Along the lines of Justin Raimondo’s article about Jonah Goldberg and the Ledeen Doctrine, one of the most sickening yet, as far as I can tell, unremarked upon bits of hearsay in Bob Woodward’s new book, State of Denial, is about the bloodlust of Henry Kissinger, apparently as relayed to Woodward by former Bush speechwriter Mike Gerson. From page 408:
“Why did you support the Iraq war?” Gerson asked him.
“Because Afghanistan wasn’t enough,” Kissinger answered. In the conflict with radical Islam, he said, they want to humiliate us. “And we need to humiliate them.”
The lesson is fairly obvious, no?
The problem again is collectivism. “We,” “they.” It is irrelevant that the government and people of Iraq were innocent of the crimes of September 11th, and in fact had nothing to do with “radical Islam.” They are “they” to Henry Kissinger, and so now they’re dead – in order to “send a larger message.”

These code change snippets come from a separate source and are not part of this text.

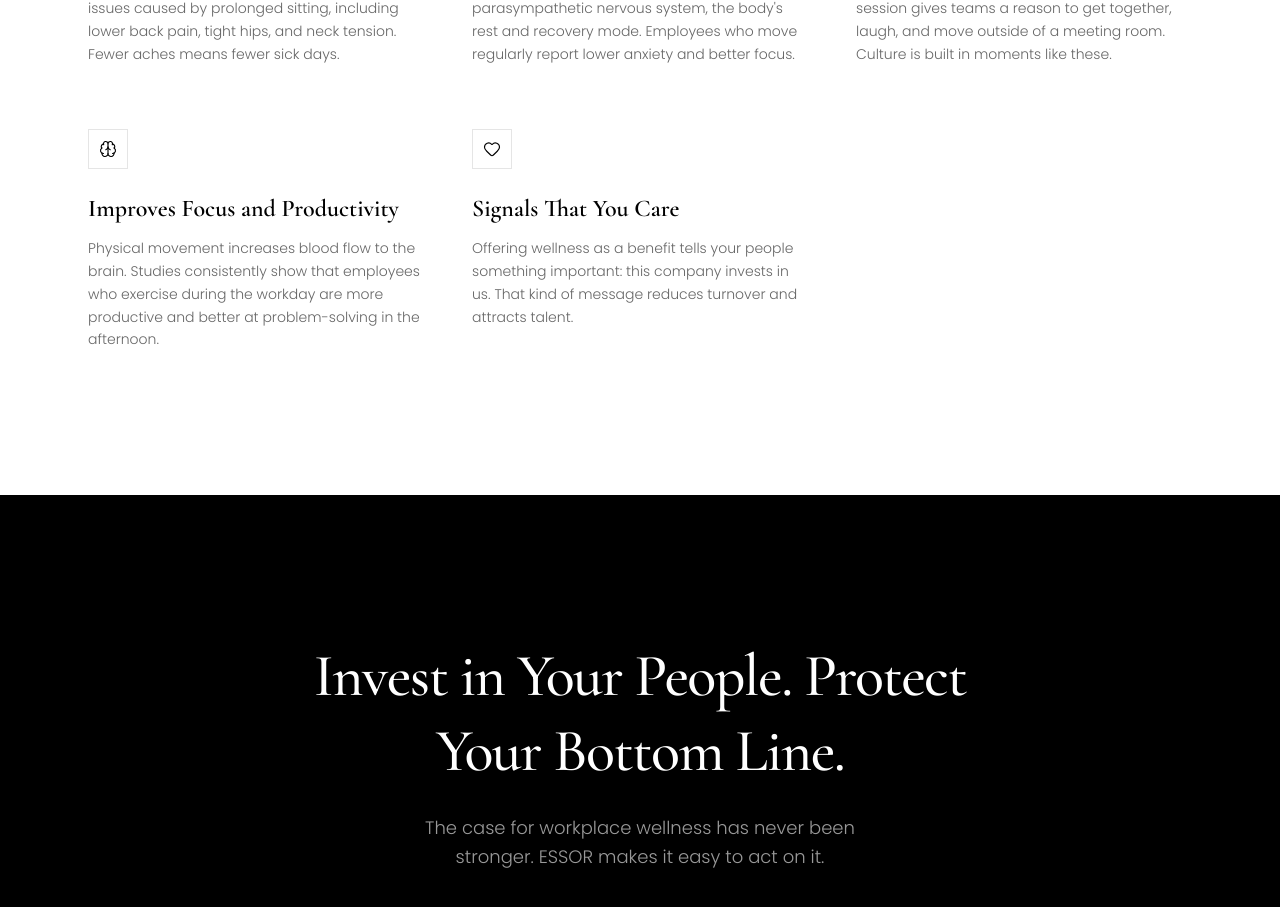
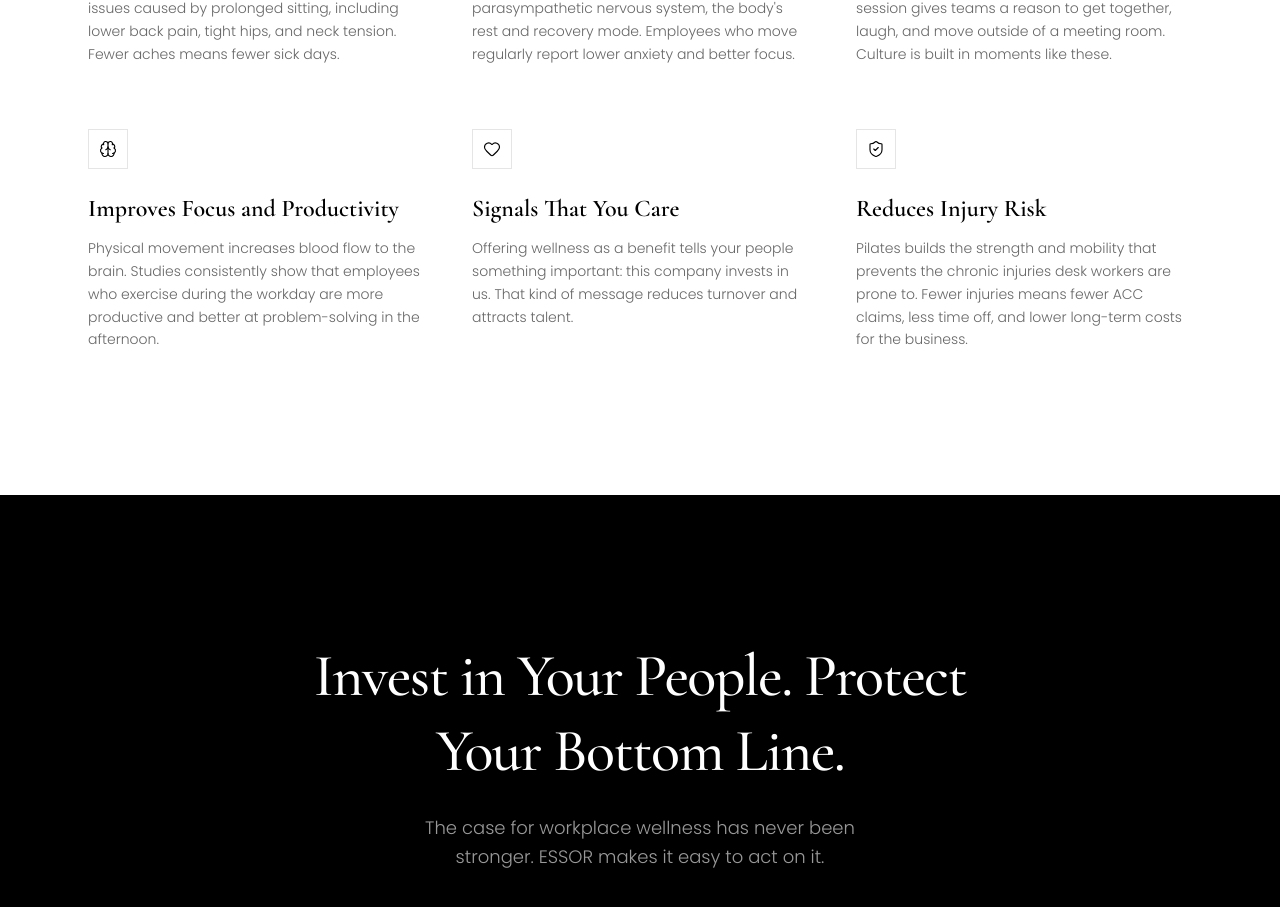
Before and after one commit to madeleineturnerconsulting/essor-website, a Next.js app: page / in a window 1280 px wide. Shown: the part 2432-3339 px from the top of the page. Built offline with nearby package versions, Linux system fonts and the light colour scheme.

Commit message:
Stats layout update

```diff
--- a/app/page.tsx
+++ b/app/page.tsx
@@ -5,6 +5,7 @@ import {
   Users,
   Brain,
   Heart,
+  ShieldCheck,
 } from "lucide-react";
 
 const benefits = [
@@ -32,6 +33,11 @@ const benefits = [
     icon: Heart,
     title: "Signals That You Care",
     body: "Offering wellness as a benefit tells your people something important: this company invests in us. That kind of message reduces turnover and attracts talent.",
+  },
+  {
+    icon: ShieldCheck,
+    title: "Reduces Injury Risk",
+    body: "Pilates builds the strength and mobility that prevents the chronic injuries desk workers are prone to. Fewer injuries means fewer ACC claims, less time off, and lower long-term costs for the business.",
   },
 ];
 
```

Too bad the Bush regime still hasn’t captured or killed Osama bin Laden or Ayman al-Zawahiri. Instead, last May, Emperor Bush apologized and explained how he wishes he’d never said he wanted bin Laden brought in “dead or alive” for his crimes, since we might have “misinterpreted” his words to mean he was going to hold the actual perpetrators of the attacks responsible, rather than untold numbers of innocent people.